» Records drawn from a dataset
______

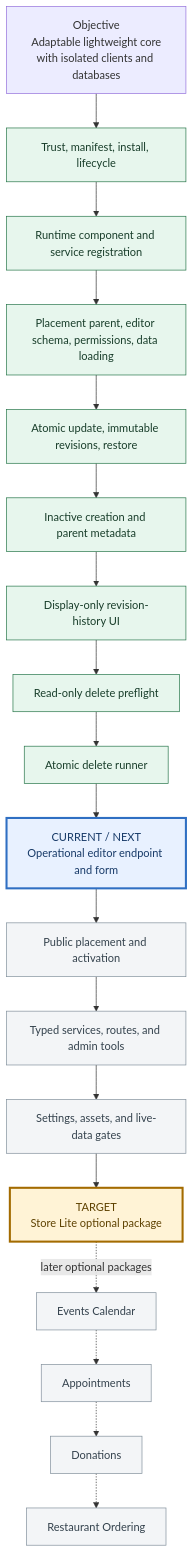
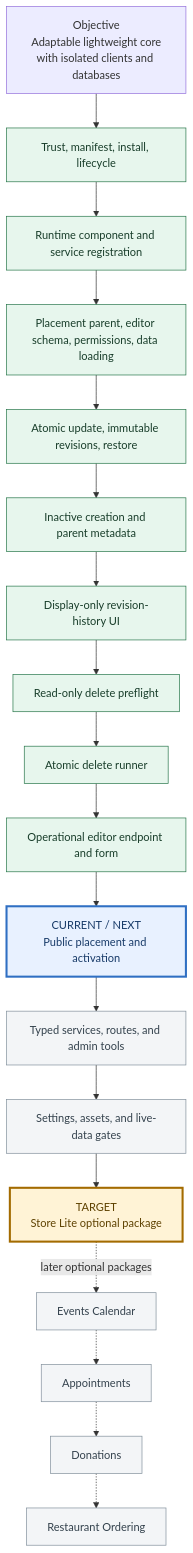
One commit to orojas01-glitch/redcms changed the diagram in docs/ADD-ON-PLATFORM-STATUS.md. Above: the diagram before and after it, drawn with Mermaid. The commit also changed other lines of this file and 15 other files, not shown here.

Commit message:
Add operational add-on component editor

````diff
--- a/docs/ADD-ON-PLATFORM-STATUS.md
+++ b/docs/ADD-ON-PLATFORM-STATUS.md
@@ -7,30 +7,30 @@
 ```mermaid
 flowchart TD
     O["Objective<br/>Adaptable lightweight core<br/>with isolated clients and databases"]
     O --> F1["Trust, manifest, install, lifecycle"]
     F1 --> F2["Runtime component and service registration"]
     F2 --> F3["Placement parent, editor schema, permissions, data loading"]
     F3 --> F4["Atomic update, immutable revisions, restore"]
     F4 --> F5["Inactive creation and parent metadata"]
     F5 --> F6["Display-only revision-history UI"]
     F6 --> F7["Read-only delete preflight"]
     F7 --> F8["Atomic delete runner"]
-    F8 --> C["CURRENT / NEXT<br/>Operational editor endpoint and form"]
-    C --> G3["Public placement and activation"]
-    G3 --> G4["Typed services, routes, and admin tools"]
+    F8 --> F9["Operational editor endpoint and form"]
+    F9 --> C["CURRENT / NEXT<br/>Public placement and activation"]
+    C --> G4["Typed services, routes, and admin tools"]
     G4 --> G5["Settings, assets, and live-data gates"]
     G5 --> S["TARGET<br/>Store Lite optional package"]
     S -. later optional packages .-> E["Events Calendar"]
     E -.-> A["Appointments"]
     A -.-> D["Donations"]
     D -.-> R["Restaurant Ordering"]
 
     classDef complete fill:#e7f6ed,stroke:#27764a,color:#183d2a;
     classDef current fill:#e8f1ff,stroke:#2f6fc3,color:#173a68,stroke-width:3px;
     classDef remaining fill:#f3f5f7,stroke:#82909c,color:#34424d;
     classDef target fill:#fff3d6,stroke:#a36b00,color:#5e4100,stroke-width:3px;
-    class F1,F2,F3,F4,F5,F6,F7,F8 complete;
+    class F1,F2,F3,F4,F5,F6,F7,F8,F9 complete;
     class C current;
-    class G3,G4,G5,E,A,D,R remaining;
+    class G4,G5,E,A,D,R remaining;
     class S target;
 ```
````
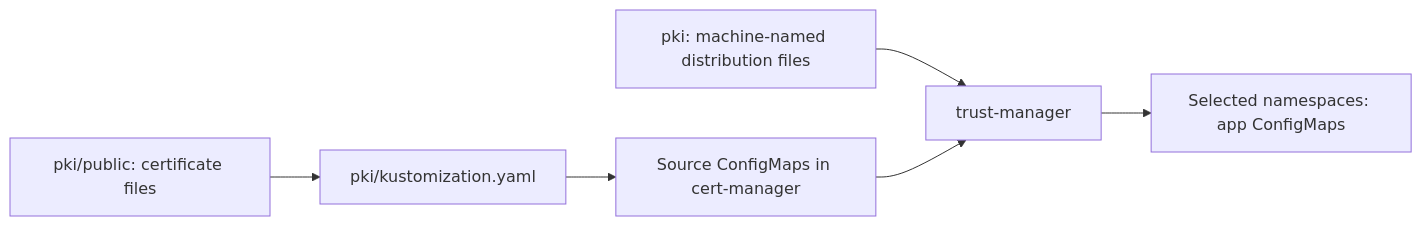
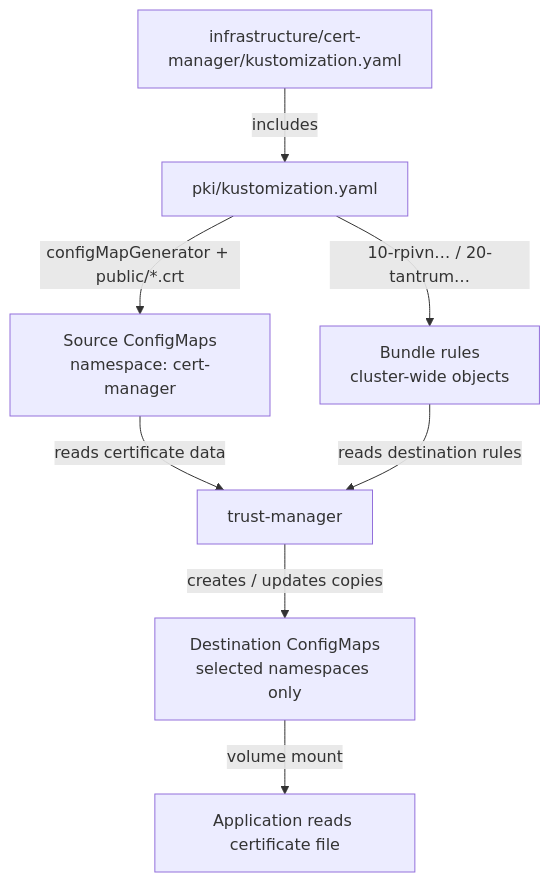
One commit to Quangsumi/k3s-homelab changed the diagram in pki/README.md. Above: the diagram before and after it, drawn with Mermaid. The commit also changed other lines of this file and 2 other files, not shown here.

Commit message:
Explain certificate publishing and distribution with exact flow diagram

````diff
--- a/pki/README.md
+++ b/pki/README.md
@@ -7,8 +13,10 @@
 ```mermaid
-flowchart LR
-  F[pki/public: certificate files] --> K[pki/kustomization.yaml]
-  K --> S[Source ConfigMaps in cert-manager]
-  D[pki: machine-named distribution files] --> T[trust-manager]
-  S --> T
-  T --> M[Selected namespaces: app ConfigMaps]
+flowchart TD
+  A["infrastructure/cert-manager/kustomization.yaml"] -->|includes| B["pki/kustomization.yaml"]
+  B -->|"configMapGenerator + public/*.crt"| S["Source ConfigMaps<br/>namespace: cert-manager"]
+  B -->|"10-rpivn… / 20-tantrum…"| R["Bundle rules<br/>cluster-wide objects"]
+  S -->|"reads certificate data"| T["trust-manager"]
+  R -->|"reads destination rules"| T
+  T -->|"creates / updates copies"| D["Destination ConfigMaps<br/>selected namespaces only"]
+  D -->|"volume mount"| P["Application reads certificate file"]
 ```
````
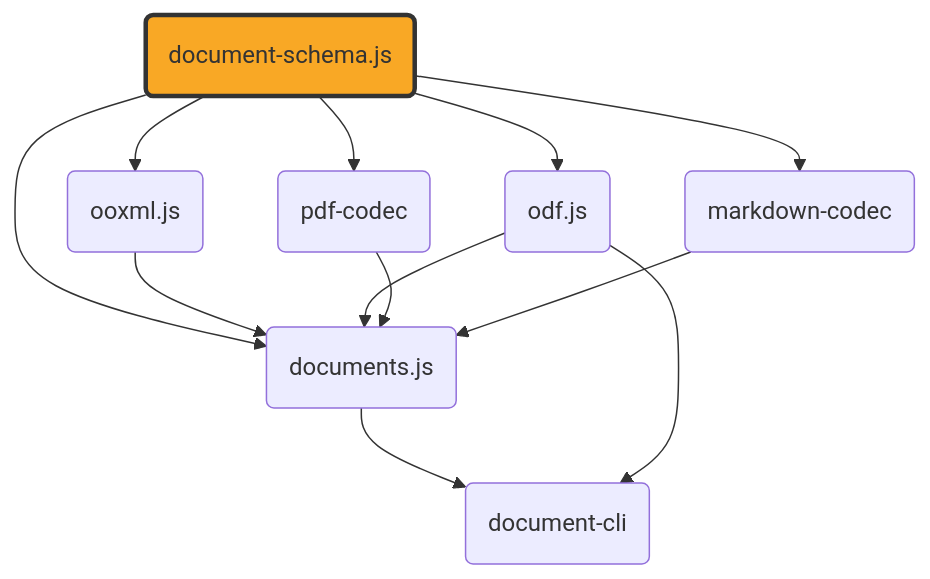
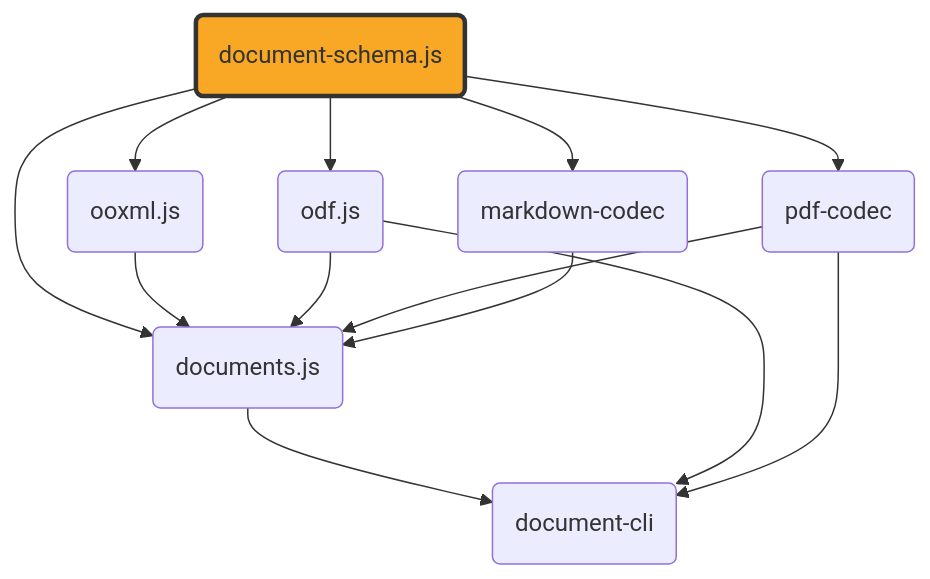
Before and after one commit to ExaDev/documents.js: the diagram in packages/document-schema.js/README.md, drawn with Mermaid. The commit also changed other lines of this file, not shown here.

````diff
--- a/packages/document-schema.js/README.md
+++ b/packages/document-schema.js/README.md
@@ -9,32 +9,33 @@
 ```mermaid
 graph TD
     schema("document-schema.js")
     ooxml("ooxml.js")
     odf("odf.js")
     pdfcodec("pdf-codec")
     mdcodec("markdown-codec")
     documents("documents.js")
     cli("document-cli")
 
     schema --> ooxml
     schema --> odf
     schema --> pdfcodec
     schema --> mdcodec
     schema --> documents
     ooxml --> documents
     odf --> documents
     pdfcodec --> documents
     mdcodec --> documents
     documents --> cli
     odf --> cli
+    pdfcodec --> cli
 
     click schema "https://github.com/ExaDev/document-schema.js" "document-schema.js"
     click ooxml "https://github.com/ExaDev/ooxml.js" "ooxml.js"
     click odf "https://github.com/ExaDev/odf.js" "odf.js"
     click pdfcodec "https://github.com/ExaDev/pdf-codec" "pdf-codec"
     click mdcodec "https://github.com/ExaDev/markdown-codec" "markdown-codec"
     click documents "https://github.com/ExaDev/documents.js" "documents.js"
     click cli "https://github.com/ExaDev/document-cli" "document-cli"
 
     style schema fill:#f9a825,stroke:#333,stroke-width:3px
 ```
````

______

» Your instructions
Filter the data for the string "Typed" and copy every line that has it.

» Answer box
-    G3 --> G4["Typed services, routes, and admin tools"]
+    C --> G4["Typed services, routes, and admin tools"]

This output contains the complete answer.